Without the pictures, copy all the entries below exactly.

#### Material supplied ####

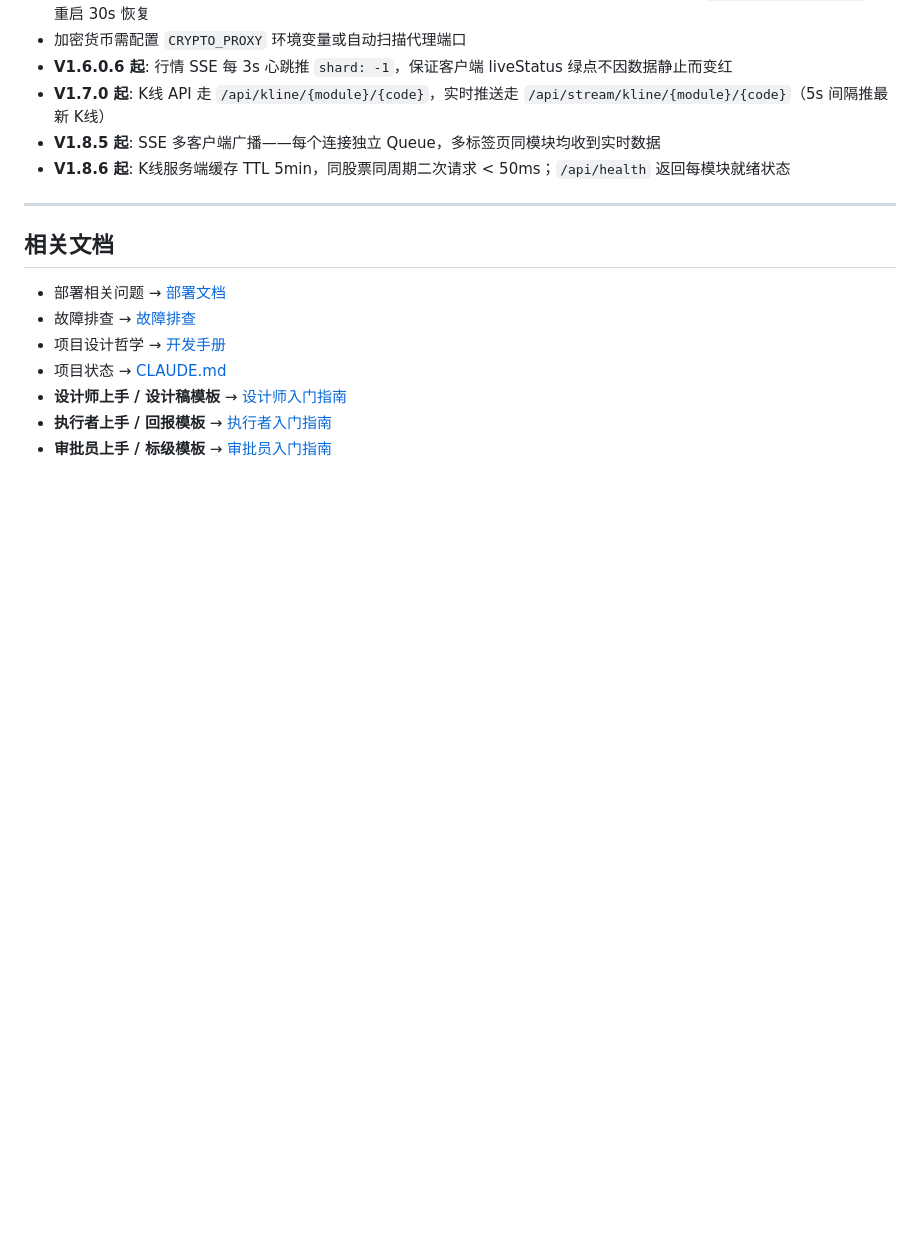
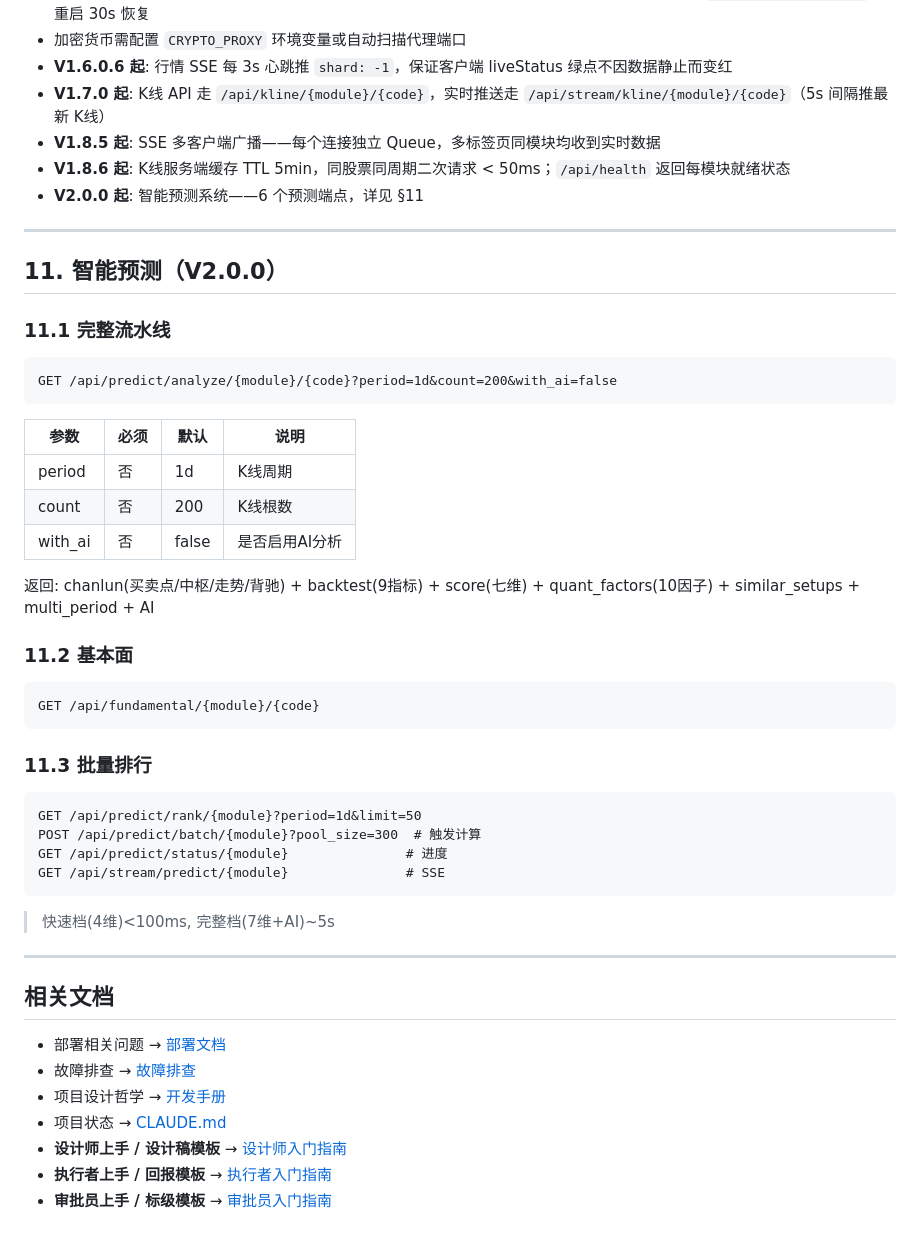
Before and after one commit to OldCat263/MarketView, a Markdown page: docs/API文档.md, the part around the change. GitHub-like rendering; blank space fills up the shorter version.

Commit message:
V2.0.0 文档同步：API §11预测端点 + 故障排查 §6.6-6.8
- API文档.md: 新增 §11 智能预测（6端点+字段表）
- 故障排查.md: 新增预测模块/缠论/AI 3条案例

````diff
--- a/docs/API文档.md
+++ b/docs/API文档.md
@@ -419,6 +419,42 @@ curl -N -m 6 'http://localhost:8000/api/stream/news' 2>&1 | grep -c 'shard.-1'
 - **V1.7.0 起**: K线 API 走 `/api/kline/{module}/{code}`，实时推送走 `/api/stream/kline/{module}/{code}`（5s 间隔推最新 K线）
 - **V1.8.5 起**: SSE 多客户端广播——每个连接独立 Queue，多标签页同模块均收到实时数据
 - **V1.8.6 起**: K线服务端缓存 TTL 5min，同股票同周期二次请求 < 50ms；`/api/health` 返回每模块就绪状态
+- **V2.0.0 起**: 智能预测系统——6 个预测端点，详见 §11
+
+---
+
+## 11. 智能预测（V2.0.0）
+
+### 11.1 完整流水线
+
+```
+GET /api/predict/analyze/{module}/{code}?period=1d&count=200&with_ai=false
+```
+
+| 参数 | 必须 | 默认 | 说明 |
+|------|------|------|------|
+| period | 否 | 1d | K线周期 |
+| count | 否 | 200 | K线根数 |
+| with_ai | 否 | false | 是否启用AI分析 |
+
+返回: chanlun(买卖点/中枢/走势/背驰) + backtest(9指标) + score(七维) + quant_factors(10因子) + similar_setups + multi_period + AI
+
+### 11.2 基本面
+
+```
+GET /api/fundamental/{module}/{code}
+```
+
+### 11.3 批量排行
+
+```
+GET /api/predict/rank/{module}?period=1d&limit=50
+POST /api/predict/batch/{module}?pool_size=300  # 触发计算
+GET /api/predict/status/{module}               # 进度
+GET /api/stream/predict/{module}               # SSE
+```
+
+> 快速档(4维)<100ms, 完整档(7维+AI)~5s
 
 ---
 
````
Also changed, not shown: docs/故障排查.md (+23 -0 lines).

####

**Exercise solution:**
Before and after one commit to OldCat263/MarketView, a Markdown page: docs/API文档.md, the part around the change. GitHub-like rendering; blank space fills up the shorter version.

Commit message:
V2.0.0 文档同步：API §11预测端点 + 故障排查 §6.6-6.8
- API文档.md: 新增 §11 智能预测（6端点+字段表）
- 故障排查.md: 新增预测模块/缠论/AI 3条案例

````diff
--- a/docs/API文档.md
+++ b/docs/API文档.md
@@ -419,6 +419,42 @@ curl -N -m 6 'http://localhost:8000/api/stream/news' 2>&1 | grep -c 'shard.-1'
 - **V1.7.0 起**: K线 API 走 `/api/kline/{module}/{code}`，实时推送走 `/api/stream/kline/{module}/{code}`（5s 间隔推最新 K线）
 - **V1.8.5 起**: SSE 多客户端广播——每个连接独立 Queue，多标签页同模块均收到实时数据
 - **V1.8.6 起**: K线服务端缓存 TTL 5min，同股票同周期二次请求 < 50ms；`/api/health` 返回每模块就绪状态
+- **V2.0.0 起**: 智能预测系统——6 个预测端点，详见 §11
+
+---
+
+## 11. 智能预测（V2.0.0）
+
+### 11.1 完整流水线
+
+```
+GET /api/predict/analyze/{module}/{code}?period=1d&count=200&with_ai=false
+```
+
+| 参数 | 必须 | 默认 | 说明 |
+|------|------|------|------|
+| period | 否 | 1d | K线周期 |
+| count | 否 | 200 | K线根数 |
+| with_ai | 否 | false | 是否启用AI分析 |
+
+返回: chanlun(买卖点/中枢/走势/背驰) + backtest(9指标) + score(七维) + quant_factors(10因子) + similar_setups + multi_period + AI
+
+### 11.2 基本面
+
+```
+GET /api/fundamental/{module}/{code}
+```
+
+### 11.3 批量排行
+
+```
+GET /api/predict/rank/{module}?period=1d&limit=50
+POST /api/predict/batch/{module}?pool_size=300  # 触发计算
+GET /api/predict/status/{module}               # 进度
+GET /api/stream/predict/{module}               # SSE
+```
+
+> 快速档(4维)<100ms, 完整档(7维+AI)~5s
 
 ---
 
````
Also changed, not shown: docs/故障排查.md (+23 -0 lines).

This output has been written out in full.